"Recent analysis from the FBI and other government agencies demonstrates that malicious actors are targeting travellers abroad through pop-up windows while establishing an internet connection in their hotel rooms," the ICCC said in its alert.
Because hotels are often franchises, with the same system used in different hotels, and even in different countries and continents, the hackers could hack one connection and then apply that to all the other sites. What made it worse was that one of the most common hotel system passwords used was "password1" because it met the security requirements of many systems ("at least 8 digits including one number").
Once in the hotel's system, the hackers upload malware that appears as a common and innocent-looking software update. The hotel guest logs on and a pop-up window appears (often while the traveller was attempting to setup the hotel room internet connection) offering a routine update (often Flash or Acrobat).

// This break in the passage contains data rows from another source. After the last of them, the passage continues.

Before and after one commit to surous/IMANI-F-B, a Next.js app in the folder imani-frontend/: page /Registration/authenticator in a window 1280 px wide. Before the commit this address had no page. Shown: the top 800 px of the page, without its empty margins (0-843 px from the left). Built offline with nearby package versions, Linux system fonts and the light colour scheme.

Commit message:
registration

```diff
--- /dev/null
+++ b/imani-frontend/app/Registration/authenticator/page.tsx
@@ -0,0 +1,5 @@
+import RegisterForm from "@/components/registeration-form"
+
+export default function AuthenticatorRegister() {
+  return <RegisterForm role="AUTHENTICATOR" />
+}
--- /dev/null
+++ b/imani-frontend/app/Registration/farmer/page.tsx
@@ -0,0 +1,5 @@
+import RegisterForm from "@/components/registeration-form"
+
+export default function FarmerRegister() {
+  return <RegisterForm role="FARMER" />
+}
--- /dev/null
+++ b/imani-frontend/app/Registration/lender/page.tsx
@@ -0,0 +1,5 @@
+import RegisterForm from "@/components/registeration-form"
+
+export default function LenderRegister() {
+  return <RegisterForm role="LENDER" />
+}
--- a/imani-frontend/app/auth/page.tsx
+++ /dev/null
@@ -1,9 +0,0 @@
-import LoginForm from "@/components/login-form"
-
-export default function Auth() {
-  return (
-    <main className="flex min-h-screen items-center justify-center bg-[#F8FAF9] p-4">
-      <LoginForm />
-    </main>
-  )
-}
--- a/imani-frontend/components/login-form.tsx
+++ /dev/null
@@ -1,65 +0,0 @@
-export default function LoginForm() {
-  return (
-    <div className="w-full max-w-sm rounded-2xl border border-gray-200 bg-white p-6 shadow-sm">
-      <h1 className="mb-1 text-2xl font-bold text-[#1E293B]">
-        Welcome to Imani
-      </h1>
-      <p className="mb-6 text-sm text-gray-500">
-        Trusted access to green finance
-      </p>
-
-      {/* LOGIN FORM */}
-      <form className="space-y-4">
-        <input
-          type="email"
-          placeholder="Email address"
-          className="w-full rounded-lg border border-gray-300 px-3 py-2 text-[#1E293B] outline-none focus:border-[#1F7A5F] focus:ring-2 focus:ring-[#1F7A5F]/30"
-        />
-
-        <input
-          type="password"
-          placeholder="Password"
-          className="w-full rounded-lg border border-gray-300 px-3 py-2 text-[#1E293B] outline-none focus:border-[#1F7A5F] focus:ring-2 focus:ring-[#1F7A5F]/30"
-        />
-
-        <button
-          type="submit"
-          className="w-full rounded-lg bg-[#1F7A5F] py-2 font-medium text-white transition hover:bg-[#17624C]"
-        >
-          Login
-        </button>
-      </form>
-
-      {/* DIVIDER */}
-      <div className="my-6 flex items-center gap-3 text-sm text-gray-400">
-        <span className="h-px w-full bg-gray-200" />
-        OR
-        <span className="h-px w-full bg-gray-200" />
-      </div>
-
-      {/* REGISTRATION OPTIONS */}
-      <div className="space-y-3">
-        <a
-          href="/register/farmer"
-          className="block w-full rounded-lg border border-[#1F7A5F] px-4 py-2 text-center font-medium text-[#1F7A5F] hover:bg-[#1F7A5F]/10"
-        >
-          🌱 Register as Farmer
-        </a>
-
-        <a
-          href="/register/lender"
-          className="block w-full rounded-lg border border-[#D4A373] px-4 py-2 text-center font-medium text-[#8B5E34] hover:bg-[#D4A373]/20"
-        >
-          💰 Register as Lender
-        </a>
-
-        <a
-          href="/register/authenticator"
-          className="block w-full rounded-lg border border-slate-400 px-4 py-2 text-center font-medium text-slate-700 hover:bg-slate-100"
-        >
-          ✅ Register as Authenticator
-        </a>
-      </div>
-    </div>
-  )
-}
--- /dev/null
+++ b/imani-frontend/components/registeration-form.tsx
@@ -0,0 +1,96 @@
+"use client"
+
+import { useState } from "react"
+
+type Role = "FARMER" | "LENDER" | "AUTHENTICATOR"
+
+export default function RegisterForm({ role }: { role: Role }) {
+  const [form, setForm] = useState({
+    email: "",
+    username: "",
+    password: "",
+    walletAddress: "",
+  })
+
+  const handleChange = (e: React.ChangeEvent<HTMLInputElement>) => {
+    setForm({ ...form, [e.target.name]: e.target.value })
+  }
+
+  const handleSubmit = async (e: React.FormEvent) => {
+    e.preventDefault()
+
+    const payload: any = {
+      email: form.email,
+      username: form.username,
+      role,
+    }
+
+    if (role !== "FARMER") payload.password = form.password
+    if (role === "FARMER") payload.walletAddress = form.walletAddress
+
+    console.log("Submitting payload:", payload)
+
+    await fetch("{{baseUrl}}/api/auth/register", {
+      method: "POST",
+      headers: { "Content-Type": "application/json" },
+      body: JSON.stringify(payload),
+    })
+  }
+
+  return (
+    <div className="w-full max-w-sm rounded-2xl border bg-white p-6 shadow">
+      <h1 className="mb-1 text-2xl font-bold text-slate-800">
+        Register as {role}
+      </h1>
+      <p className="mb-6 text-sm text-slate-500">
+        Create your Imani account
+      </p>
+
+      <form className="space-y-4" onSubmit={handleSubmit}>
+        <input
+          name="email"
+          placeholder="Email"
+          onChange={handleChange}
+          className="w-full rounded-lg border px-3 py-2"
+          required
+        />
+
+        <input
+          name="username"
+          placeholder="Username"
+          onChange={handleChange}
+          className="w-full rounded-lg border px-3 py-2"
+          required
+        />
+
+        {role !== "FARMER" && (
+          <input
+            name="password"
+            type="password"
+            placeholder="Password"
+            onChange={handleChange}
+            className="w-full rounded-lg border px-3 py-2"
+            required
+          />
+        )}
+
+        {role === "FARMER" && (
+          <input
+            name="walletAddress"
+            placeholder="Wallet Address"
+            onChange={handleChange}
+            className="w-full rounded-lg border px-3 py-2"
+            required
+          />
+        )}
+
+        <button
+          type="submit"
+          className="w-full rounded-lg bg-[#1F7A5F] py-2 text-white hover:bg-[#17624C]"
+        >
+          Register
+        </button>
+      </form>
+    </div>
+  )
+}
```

If clicked to accept and install the update, instead malicious software was installed on the laptop. However, it's not only hotel internet connections that hackers are targeting — other franchises such as coffee chains and restaurants that have public Wi-Fi connections are also easy targets.
The FBI says travellers should take steps to protect their computers, and the obvious first one is to wait until you get back to download that software update. Also you should perform software updates on laptops immediately before travelling, and download software updates directly from the software vendor's website if they are really necessary while abroad.
Changing SMS habits
The first in a series on how our phone habits are changing profoundly.SMS is dying. We constantly hear about the death of SMS and this is one of those cases where the reality is certainly matching the hype. The demise of SMS is playing out in front of our eyes and at a cost of $1,000,000 per GB, why wouldn’t it? We looked at 120,000 mobile phones and found that in 2010, 41 per cent of all mobile phones sent SMS and in 2011 that number had fallen to 32 per cent. The average number of messages sent per device in 2010 was 57 per month and in 2011 it was 54 SMS – this is a decrease of five per cent. It’s not dead yet, but the writing is on the wall. The cause? Replacement by e-mail, Facebook updates, chat services (eg BlackBerry Messenger). And the cost is definitely an issue - if you can e-mail on a modern smartphones the incremental cost is usually less than a cent, compared to the 30-40 cents of a typical SMS. Of course with roaming the situation is often reversed - texts can be cheaper than the amazing data cost many networks change. But for now, if you really want a message to get through, SMS is the way - a 98% open rate versus a 22% e-mail open rate.